Thursday, November 15, 2007

home, animal eyes, design kindness

A walk with Heidi, this crisp afternoon, the sun low in the sky, the shadows of trees reaching elegantly across the leaf strewn grass. This is her first day home after her hip replacement operation. She becomes more agile every day.

In Kathleen Raine's collected poems, I note the lines:
" ...Shapes I had seen with animal eyes
Crowded the dark with mysteries."
I have been thinking a lot about animals recently. I believe, along with the philosopher John Gray, that we are part of their kingdom, that human beings differ from other animals only in having an over developed brain. Your brain's too big. That's our problem. We're a bit like the dinosaurs who became too clumsy for comfort, or the shells of their eggs too thin, for the young to survive. To see "with animal eyes" is, perhaps, how we should see if we are to understand the past and even the present.

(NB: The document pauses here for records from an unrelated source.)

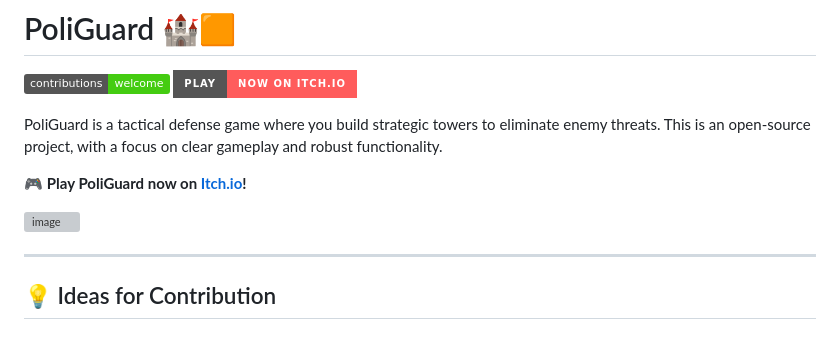
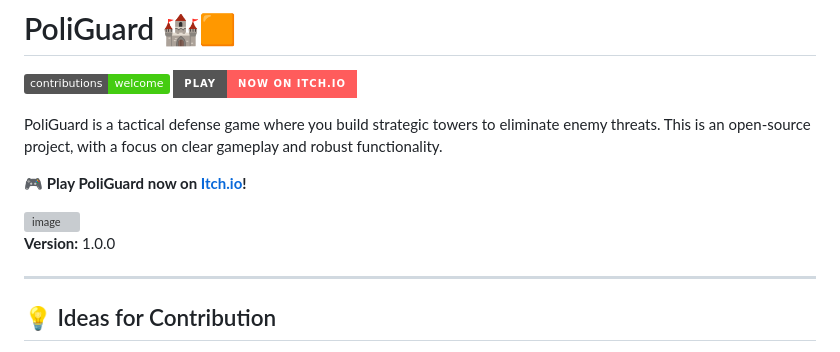
Before and after one commit to IonMateus/poliguard, a Markdown page: README.md, the part around the change printed below. Drawn GitHub-style; badges without logos; grey boxes are pictures that could not be loaded.

```diff
--- a/README.md
+++ b/README.md
@@ -8,6 +8,8 @@ PoliGuard is a tactical defense game where you build strategic towers to elimina
 
 
 <img width="1326" height="683" alt="image" src="https://github.com/user-attachments/assets/be8d789e-c22b-4cfd-95f7-3e1ef6813ed5" />
+
+**Version:** 1.0.0
 
 ---
 
```
Also changed, not shown: other parts of README.md (+1 -1 lines).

The kindness of designers: we are running out of the paper dust bags for the Miele vacuum cleaner, which we have had for many years. In order to be sure that I buy the right replacements , I go, as I have done in the past, to the box, in which they are supplied, armed with scissors to cut out the label indicating the model number. I find that the frame, which surrounds the numbers was, in the last box purchased, perforated for easy removal. I slot it neatly into my wallet. This little piece of thoughfulness gives me disproportionate pleasure.


Lucy said...

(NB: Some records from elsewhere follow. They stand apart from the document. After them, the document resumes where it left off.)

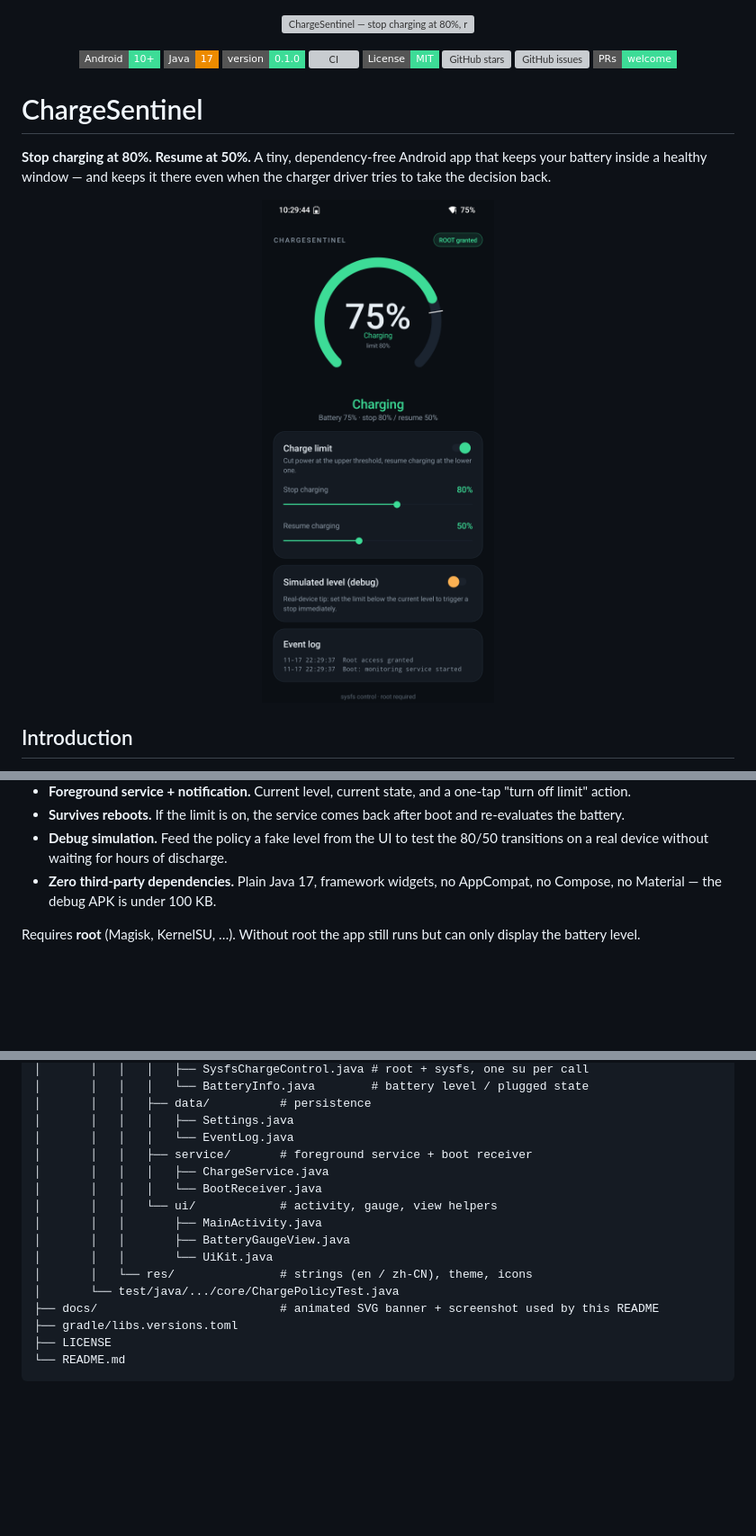
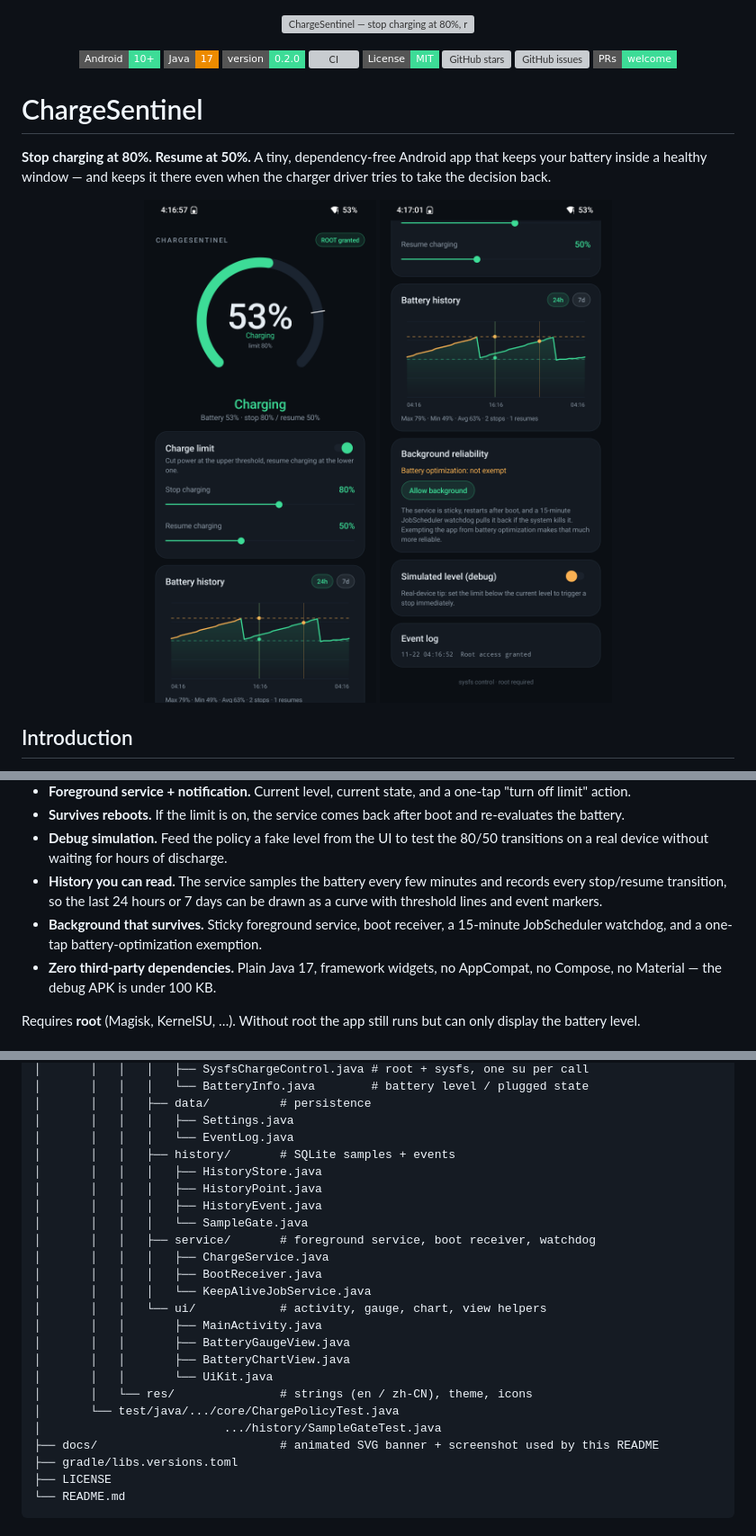
Before and after one commit to Dynesshely/ChargeSentinel, a Markdown page: README.md, 3 parts joined by grey strips. Shown at 90% size. Rendered like a GitHub page; pictures changed too: docs/history.png (added), docs/screenshot.png; badges without logos; blank space fills up the shorter version; grey boxes are pictures that could not be loaded.

```diff
--- a/README.md
+++ b/README.md
@@ -5,7 +5,7 @@
 <p align="center">
   <img src="https://img.shields.io/badge/Android-10%2B-3DDC97?logo=android&logoColor=white&style=flat-square" alt="Android 10+">
   <img src="https://img.shields.io/badge/Java-17-ED8B00?logo=openjdk&logoColor=white&style=flat-square" alt="Java 17">
-  <img src="https://img.shields.io/badge/version-0.1.0-3DDC97?style=flat-square" alt="version 0.1.0">
+  <img src="https://img.shields.io/badge/version-0.2.0-3DDC97?style=flat-square" alt="version 0.2.0">
   <a href="https://github.com/Dynesshely/ChargeSentinel/actions/workflows/ci.yml"><img src="https://github.com/Dynesshely/ChargeSentinel/actions/workflows/ci.yml/badge.svg" alt="CI"></a>
   <img src="https://img.shields.io/badge/License-MIT-3DDC97?style=flat-square" alt="MIT license">
   <img src="https://img.shields.io/github/stars/Dynesshely/ChargeSentinel?style=flat-square&color=3DDC97" alt="GitHub stars">
@@ -20,6 +20,7 @@ window — and keeps it there even when the charger driver tries to take the dec
 
 <p align="center">
   <img src="docs/screenshot.png" alt="ChargeSentinel on a OnePlus 7 Pro running Android 14" width="330">
+  <img src="docs/history.png" alt="Battery history chart and background reliability card" width="330">
 </p>
 
 ## Introduction
@@ -39,6 +40,10 @@ keeps flipping them as long as the limit is enabled.
 - **Survives reboots.** If the limit is on, the service comes back after boot and re-evaluates the battery.
 - **Debug simulation.** Feed the policy a fake level from the UI to test the 80/50 transitions on a real device
   without waiting for hours of discharge.
+- **History you can read.** The service samples the battery every few minutes and records every stop/resume
+  transition, so the last 24 hours or 7 days can be drawn as a curve with threshold lines and event markers.
+- **Background that survives.** Sticky foreground service, boot receiver, a 15-minute JobScheduler watchdog, and a
+  one-tap battery-optimization exemption.
 - **Zero third-party dependencies.** Plain Java 17, framework widgets, no AppCompat, no Compose, no Material — the
   debug APK is under 100 KB.
 
@@ -174,15 +197,23 @@ ChargeSentinel/
 │       │   │   ├── data/          # persistence
 │       │   │   │   ├── Settings.java
 │       │   │   │   └── EventLog.java
-│       │   │   ├── service/       # foreground service + boot receiver
+│       │   │   ├── history/       # SQLite samples + events
+│       │   │   │   ├── HistoryStore.java
+│       │   │   │   ├── HistoryPoint.java
+│       │   │   │   ├── HistoryEvent.java
+│       │   │   │   └── SampleGate.java
+│       │   │   ├── service/       # foreground service, boot receiver, watchdog
 │       │   │   │   ├── ChargeService.java
-│       │   │   │   └── BootReceiver.java
-│       │   │   └── ui/            # activity, gauge, view helpers
+│       │   │   │   ├── BootReceiver.java
+│       │   │   │   └── KeepAliveJobService.java
+│       │   │   └── ui/            # activity, gauge, chart, view helpers
 │       │   │       ├── MainActivity.java
 │       │   │       ├── BatteryGaugeView.java
+│       │   │       ├── BatteryChartView.java
 │       │   │       └── UiKit.java
 │       │   └── res/               # strings (en / zh-CN), theme, icons
 │       └── test/java/.../core/ChargePolicyTest.java
+│                          .../history/SampleGateTest.java
 ├── docs/                          # animated SVG banner + screenshot used by this README
 ├── gradle/libs.versions.toml
 ├── LICENSE
```
Also changed, not shown: other parts of README.md (+18 -0 lines), 13 other files.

So glad Heidi's home and getting nimble!
Funnily enough, I came over when you just had the title up and not the rest of the text; it was intriguing and rather beautiful seeing those ideas so mysterious and unelaborated!
The 'animal eyes' line is intriguing; was it the shapes which had the animal eyes, or was it how she saw them?

Lucas said...

Rilke, too, was fascinated by what animals saw. I always remember the line about the caged tiger: "Over the cage floor the horizons come."

Unknown said...

Thank you for your good wishes. The KR poem is called The Journey. I like those two lines more than the rest of the poem. The rest of the poem shows that it was how she saw the shapes. And that is what appeals to me. I often wonder what my ancestors saw and how they saw it. The lines appeal because of a similar fascination with what animals (also ancestors or cousins) see and how they see it.

That's a marvellous line, Ken. But is it Rilke? Or did Ted Huges nick it from him? Hughes concludes The Jaguar:
More than the vionary in his cell:
His stride is wilderness of freedom:
The world rolls under the long thrust of his heel,
Over the cage floor the horizons come.

Lucas said...

Thanks for pointing that out - come to think of it, that is too good a line of Ted Hughs' to be mistaken for a translation.